Last year JISC published a report ‘Higher Education in a Web 2.0 World‘. The report is well worth reading, but if you haven’t got time the summary on the link I’ve provided gives a good overview. One thing which the report highlights is that the use of Web 2.0 technologies is high and pervasive across all age groups from 11 to 15 upwards. One of the key findings in the study was that
Present-day students are heavily influenced by school methods of delivery so that shifts in educational practice there can be expected to impact on expectations of approaches in higher education.
Whilst current students in higher education may have little sense of how Web 2.0 technologies might be used to support their learning and are not pushing for changes in traditional educational approaches in a couple of years time this is likely to change. One of the report’s conclusions is
The world they encounter in higher education has been constructed on a wholly different set of norms. Characterised broadly, it is hierarchical, substantially introvert, guarded, careful, precise and measured. The two worlds are currently co-existing, with present-day students effectively occupying a position on the cusp of change. They aren’t demanding different approaches; rather they are making such adaptations as are necessary for the time it takes to gain their qualifications. Effectively, they are managing a disjuncture, and the situation is feeding the natural inertia of any established system. It is, however, unlikely to be sustainable in the long term. The next generation is unlikely to be so accommodating and some rapprochement will be necessary if higher education is to continue to provide a learning experience that is recognised as stimulating, challenging and relevant.
So what kind of student might we expect to come to medical school in a few year’s time. This video by a 7th grade school pupil (12-13 years old) in the States gives an insight into 21st century learners and how they have developed their personal learning environment using Web 2.0 tools.
This second video looks at ‘What is Next Generation Learning’ and our presenter is 11 year old Harry in the UK. He gives a tour of his school and how it’s using ICT. The classroom and learning environment are changing and we need to support staff to develop skills in e-pedagogy.
I’m a big fan of the TED talks and about half an hour ago picked up the link to this presentation by Jamie Heywood about Patients Like Me which was given at TED Med last October. Patients Like Me was a big idea inspired by Jamie’s brother who had ALS and allows patients to share and track data on their illness. There’s some interesting data on the site, is this something we could make use of in medical education?
In my presentation at last week’s ACT meeting I mentioned the TED talks videos which are freely available to view and share on the web. The TED talks are 15-18 minute presentations about ‘ideas worth sharing’ in science, technology, business, global issues, design and entertainment and well worth a look. There’s an example of a TED talk below by Hans Rosling, Professor of Global Health at the Karolinska Institute, on HIV where he uses Gapminder to show the latest stats on HIV infection. There are some others you can view in the vodpod widget in the sidebar of this page or you can go direct to ted.com

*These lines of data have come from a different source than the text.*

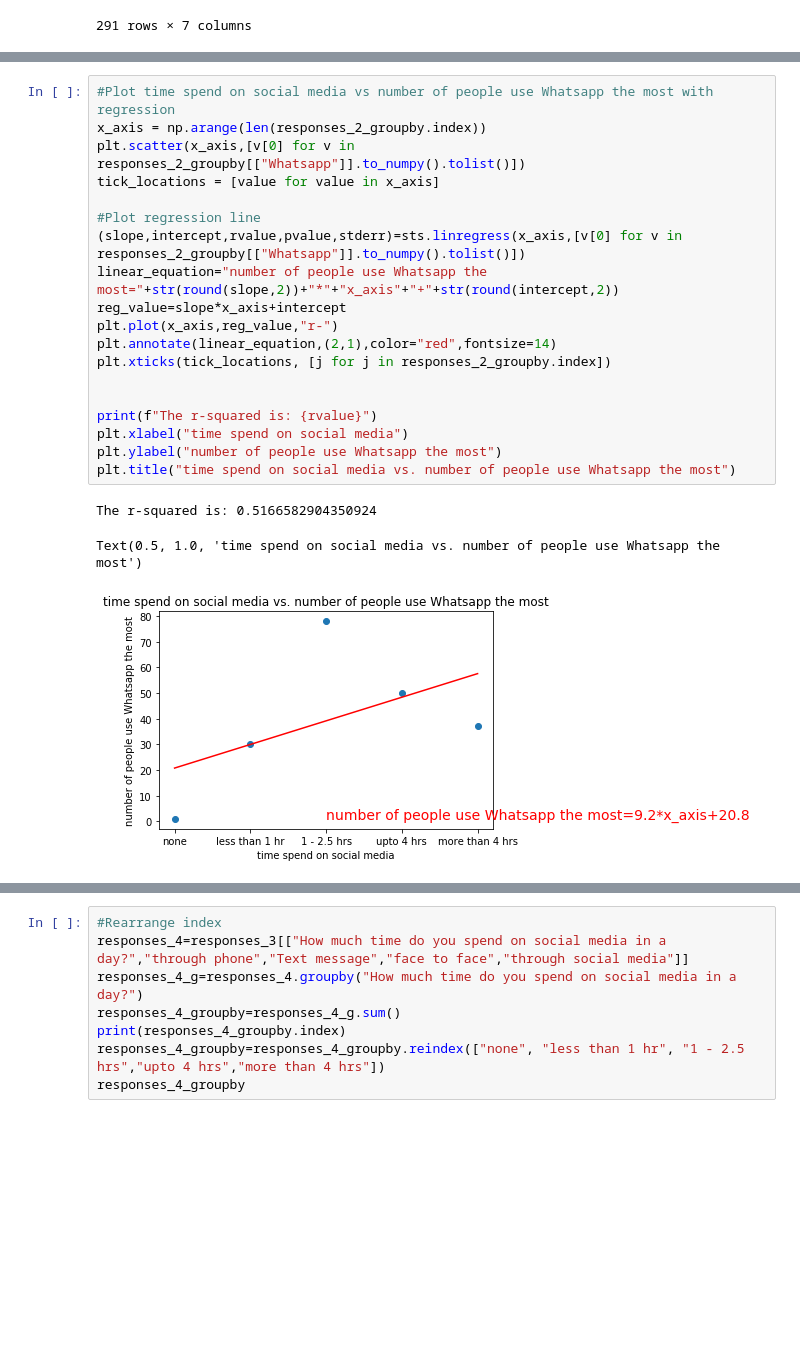
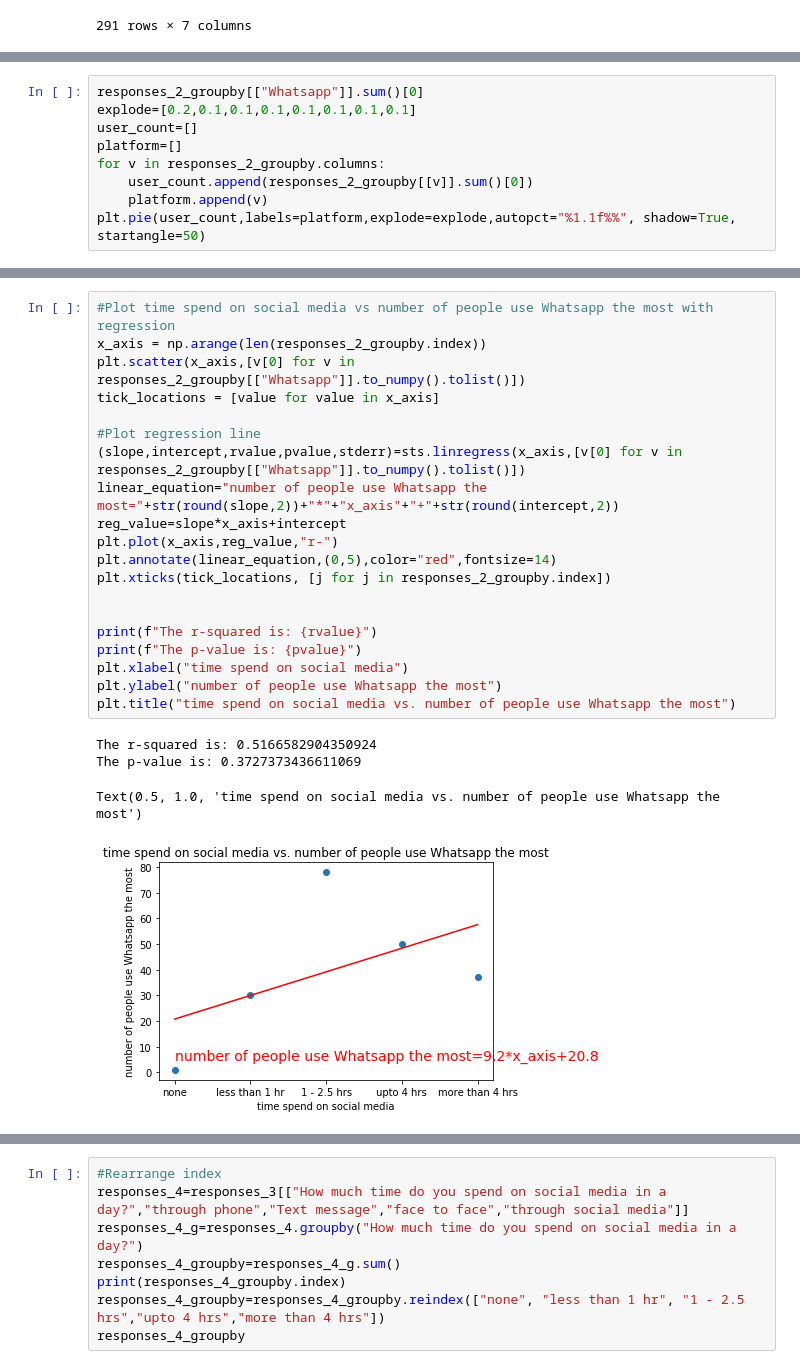
Before and after one commit to stephen823/Group_Project_1-How-Does-Social-Media-Impact-Our-Live, a Jupyter notebook: 002 - Deliverables/Effects_of_Social_Media_Analysis_combined.ipynb, the cells around one changed output, grey strips where cells are left out. Drawn from its saved outputs; the diff is of its cells as text; blank space fills up the shorter version.

```diff
--- a/002 - Deliverables/Effects_of_Social_Media_Analysis_combined.ipynb
+++ b/002 - Deliverables/Effects_of_Social_Media_Analysis_combined.ipynb
@@ -475,3 +475,12 @@ Index(['1 - 2.5 hrs', 'less than 1 hr', 'more than 4 hrs', 'none',
 | 1 - 2.5 hrs | 78 | 32 | 56 | 55 | 12 | 17 | 6 | 1 |
 | upto 4 hrs | 50 | 29 | 44 | 45 | 9 | 11 | 8 | 3 |
 | more than 4 hrs | 37 | 30 | 32 | 32 | 3 | 12 | 5 | 2 |
+# %%
+responses_2_groupby[["Whatsapp"]].sum()[0]
+explode=[0.2,0.1,0.1,0.1,0.1,0.1,0.1,0.1]
+user_count=[]
+platform=[]
+for v in responses_2_groupby.columns:
+    user_count.append(responses_2_groupby[[v]].sum()[0])
+    platform.append(v)
+plt.pie(user_count,labels=platform,explode=explode,autopct="%1.1f%%", shadow=True, startangle=50)
@@ -490,26 +518,28 @@ Text(0.5, 1.0, 'time spend on social media vs. number of people use Whatsapp the
 # %%
 #Plot time spend on social media vs number of people use Whatsapp the most with regression
 x_axis = np.arange(len(responses_2_groupby.index))
 plt.scatter(x_axis,[v[0] for v in responses_2_groupby[["Whatsapp"]].to_numpy().tolist()])
 tick_locations = [value for value in x_axis]
 
 #Plot regression line
 (slope,intercept,rvalue,pvalue,stderr)=sts.linregress(x_axis,[v[0] for v in responses_2_groupby[["Whatsapp"]].to_numpy().tolist()])
 linear_equation="number of people use Whatsapp the most="+str(round(slope,2))+"*"+"x_axis"+"+"+str(round(intercept,2))
 reg_value=slope*x_axis+intercept
 plt.plot(x_axis,reg_value,"r-")
-plt.annotate(linear_equation,(2,1),color="red",fontsize=14)
+plt.annotate(linear_equation,(0,5),color="red",fontsize=14)
 plt.xticks(tick_locations, [j for j in responses_2_groupby.index])
 
 
 print(f"The r-squared is: {rvalue}")
+print(f"The p-value is: {pvalue}")
 plt.xlabel("time spend on social media")
 plt.ylabel("number of people use Whatsapp the most")
 plt.title("time spend on social media vs. number of people use Whatsapp the most")
 # %% [output]
 The r-squared is: 0.5166582904350924
+The p-value is: 0.3727373436611069
 Text(0.5, 1.0, 'time spend on social media vs. number of people use Whatsapp the most')
-[figure, old version]
+[figure, new version]
 # %%
 #Plot time spend on social media vs number of people use Facebook the most
 x_axis = np.arange(len(responses_df2_groupby.index))
```
Also changed, not shown: parts of 51 cells of this notebook.
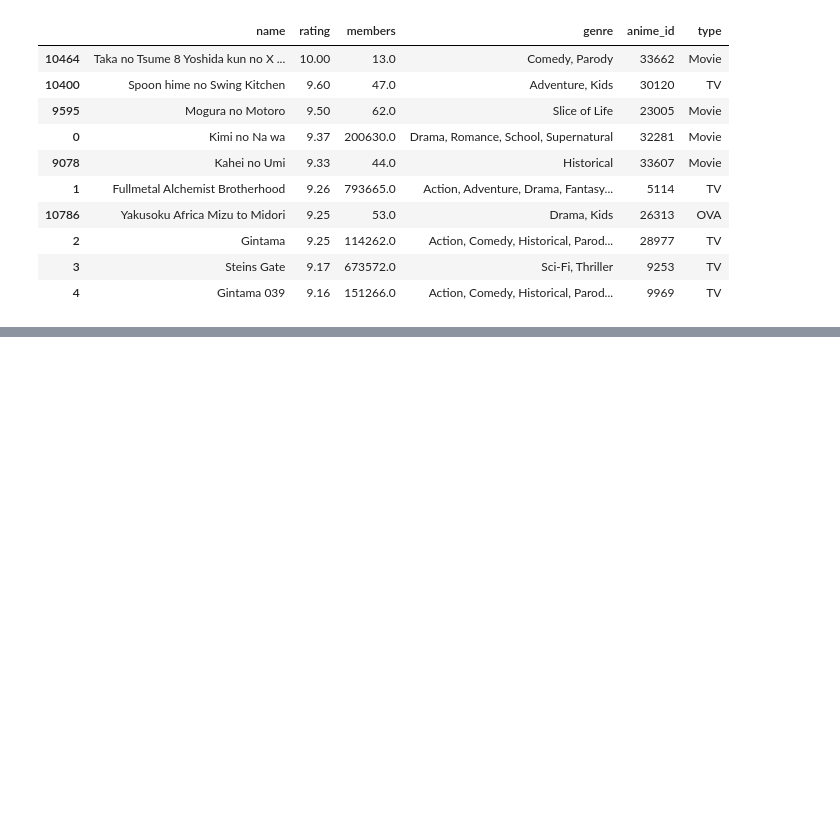
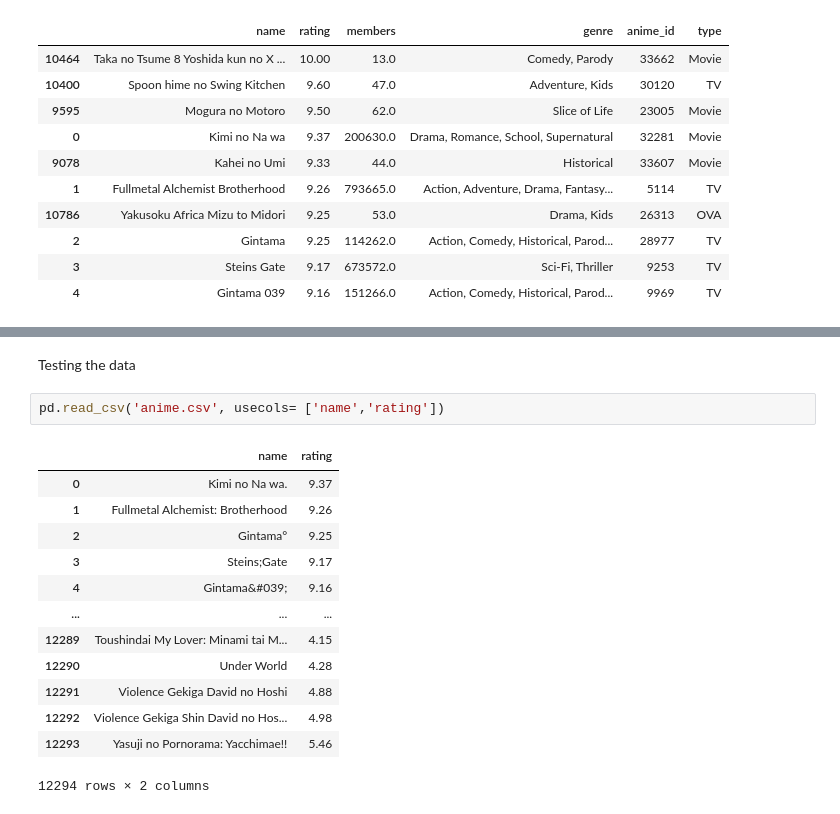
Before and after one commit to Laxmanlee/Anime-Recoomendation-system, a Jupyter notebook: BD_project.ipynb, the cells around one changed output, grey strips where cells are left out. Drawn from its saved outputs; the diff is of its cells as text; blank space fills up the shorter version.

```diff
--- a/BD_project.ipynb
+++ b/BD_project.ipynb
@@ -178,0 +193,18 @@ anime[['name','rating','members','genre','anime_id','type']].sort_values(by='rat
+# %% [markdown]
+Testing the data
+# %%
+pd.read_csv('anime.csv', usecols= ['name','rating'])
+# %% [output]
+|  | name | rating |
+| 0 | Kimi no Na wa. | 9.37 |
+| 1 | Fullmetal Alchemist: Brotherhood | 9.26 |
+| 2 | Gintama° | 9.25 |
+| 3 | Steins;Gate | 9.17 |
+| 4 | Gintama&#039; | 9.16 |
+| ... | ... | ... |
+| 12289 | Toushindai My Lover: Minami tai M... | 4.15 |
+| 12290 | Under World | 4.28 |
+| 12291 | Violence Gekiga David no Hoshi | 4.88 |
+| 12292 | Violence Gekiga Shin David no Hos... | 4.98 |
+| 12293 | Yasuji no Pornorama: Yacchimae!! | 5.46 |
+12294 rows × 2 columns
```
Also changed, not shown: parts of 1 cell of this notebook.
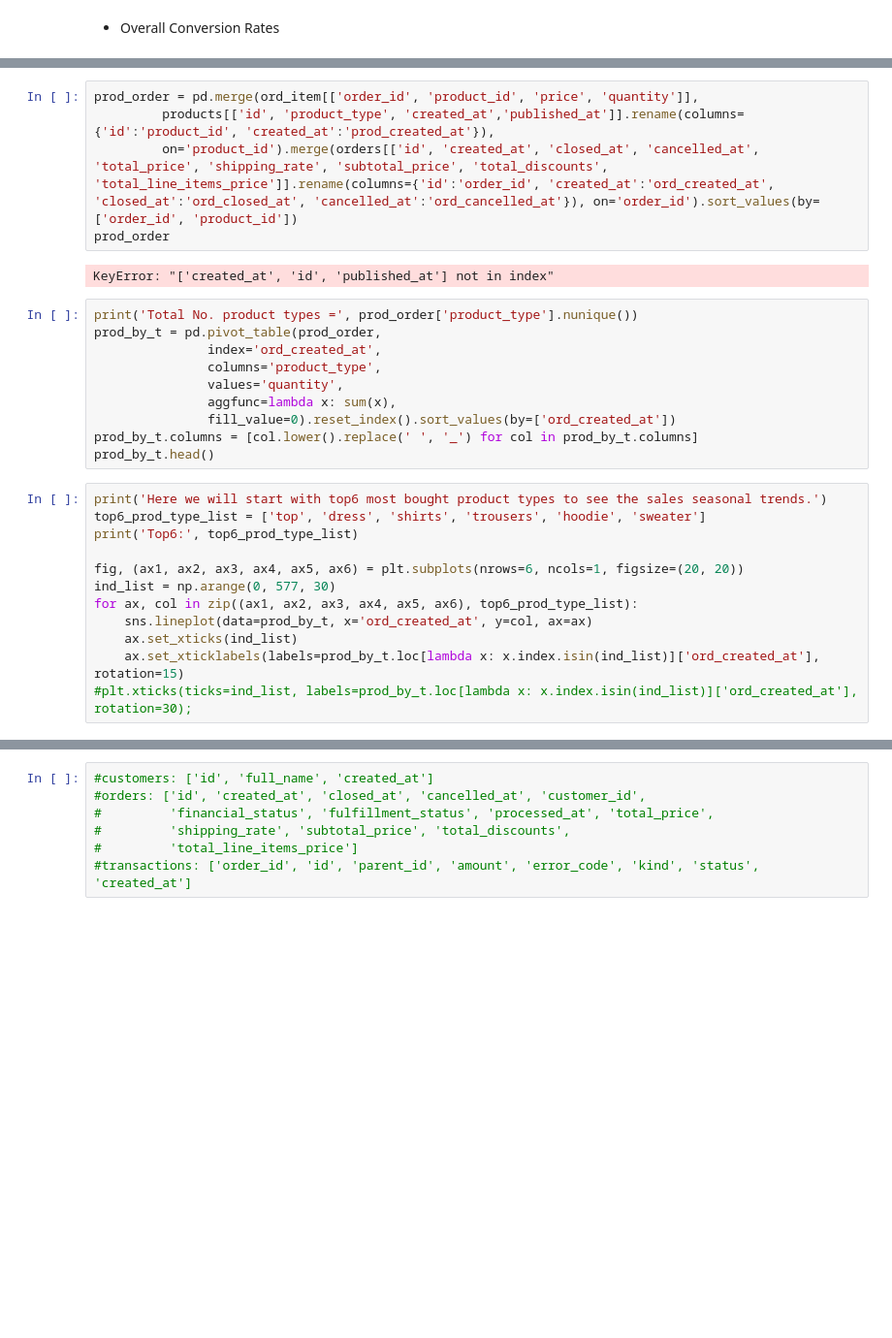
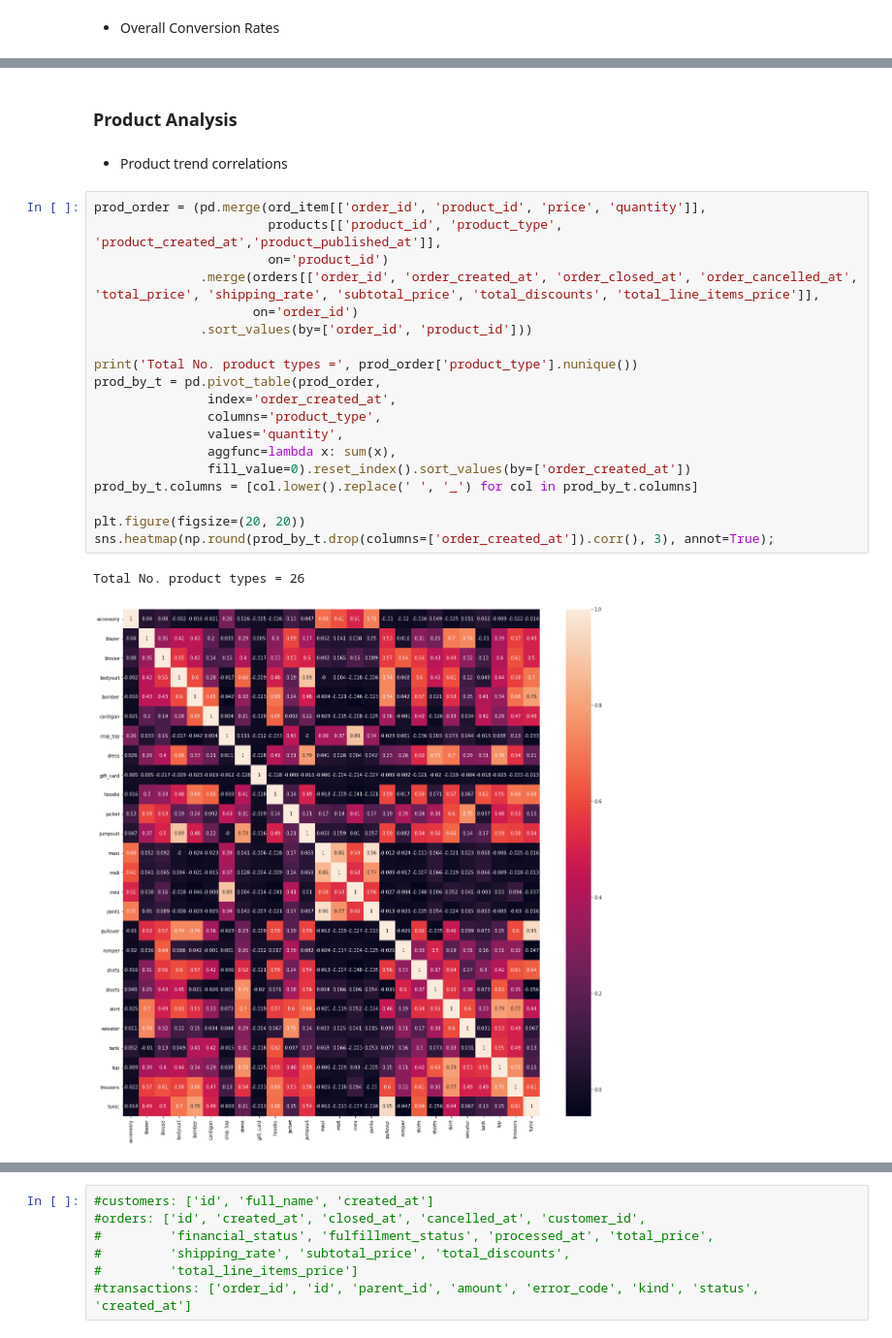
Before and after one commit to ryq99/Use_Case_Backlogs, a Jupyter notebook: ecommerce-project.ipynb, the cells around one changed output, grey strips where cells are left out. Shown at 97% size. Cells and saved outputs as stored; diff of their text form; blank space fills up the shorter version.

Commit message:
finished market basket analysis

```diff
--- a/ecommerce-project.ipynb
+++ b/ecommerce-project.ipynb
@@ -494,32 +509,29 @@ overall_conversion
 | 0 | placed_orders | 21358 | 84464.0 | 0.25287 | 0.00199 |
 | 0 | closed_orders | 19712 | 21358.0 | 0.92293 | 0.00184 |
 | 0 | profit_orders | 19127 | 19712.0 | 0.97032 | 0.00178 |
-# %%
-prod_order = pd.merge(ord_item[['order_id', 'product_id', 'price', 'quantity']],
-         products[['id', 'product_type', 'created_at','published_at']].rename(columns={'id':'product_id', 'created_at':'prod_created_at'}),
-         on='product_id').merge(orders[['id', 'created_at', 'closed_at', 'cancelled_at', 'total_price', 'shipping_rate', 'subtotal_price', 'total_discounts', 'total_line_items_price']].rename(columns={'id':'order_id', 'created_at':'ord_created_at', 'closed_at':'ord_closed_at', 'cancelled_at':'ord_cancelled_at'}), on='order_id').sort_values(by=['order_id', 'product_id'])
-prod_order
-# %% [output]
-KeyError: "['created_at', 'id', 'published_at'] not in index"
+# %% [markdown]
+### Product Analysis
+# %% [markdown]
+* Product trend correlations
 # %%
+prod_order = (pd.merge(ord_item[['order_id', 'product_id', 'price', 'quantity']],
+                       products[['product_id', 'product_type', 'product_created_at','product_published_at']],
+                       on='product_id')
+              .merge(orders[['order_id', 'order_created_at', 'order_closed_at', 'order_cancelled_at', 'total_price', 'shipping_rate', 'subtotal_price', 'total_discounts', 'total_line_items_price']],
+                     on='order_id')
+              .sort_values(by=['order_id', 'product_id']))
+
 print('Total No. product types =', prod_order['product_type'].nunique())
 prod_by_t = pd.pivot_table(prod_order,
-               index='ord_created_at',
+               index='order_created_at',
                columns='product_type',
                values='quantity',
                aggfunc=lambda x: sum(x),
-               fill_value=0).reset_index().sort_values(by=['ord_created_at'])
+               fill_value=0).reset_index().sort_values(by=['order_created_at'])
 prod_by_t.columns = [col.lower().replace(' ', '_') for col in prod_by_t.columns]
-prod_by_t.head()
+
+plt.figure(figsize=(20, 20))
+sns.heatmap(np.round(prod_by_t.drop(columns=['order_created_at']).corr(), 3), annot=True);
+# %% [output]
+Total No. product types = 26
+[figure, added]
-# %%
-print('Here we will start with top6 most bought product types to see the sales seasonal trends.')
-top6_prod_type_list = ['top', 'dress', 'shirts', 'trousers', 'hoodie', 'sweater']
-print('Top6:', top6_prod_type_list)
-
-fig, (ax1, ax2, ax3, ax4, ax5, ax6) = plt.subplots(nrows=6, ncols=1, figsize=(20, 20))
-ind_list = np.arange(0, 577, 30)
-for ax, col in zip((ax1, ax2, ax3, ax4, ax5, ax6), top6_prod_type_list):
-    sns.lineplot(data=prod_by_t, x='ord_created_at', y=col, ax=ax)
-    ax.set_xticks(ind_list)
-    ax.set_xticklabels(labels=prod_by_t.loc[lambda x: x.index.isin(ind_list)]['ord_created_at'], rotation=15)
-#plt.xticks(ticks=ind_list, labels=prod_by_t.loc[lambda x: x.index.isin(ind_list)]['ord_created_at'], rotation=30);
```
Also changed, not shown: parts of 18 cells of this notebook.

Next month in San Diego TED will be holding TEDMED 2009, the first TED dedicated entirely to talks on medicine and healthcare. The talks will cover topics such as ageing, cancer, surgery, open research in medicine and communicating medical information. The TEDMED website has the full list of speakers and the titles of their talks. As with other TED talks these will be available online after the event. It should be worth taking a look at the TEDMED talks for general interest and it may be that some of the talks could be used in teaching resources.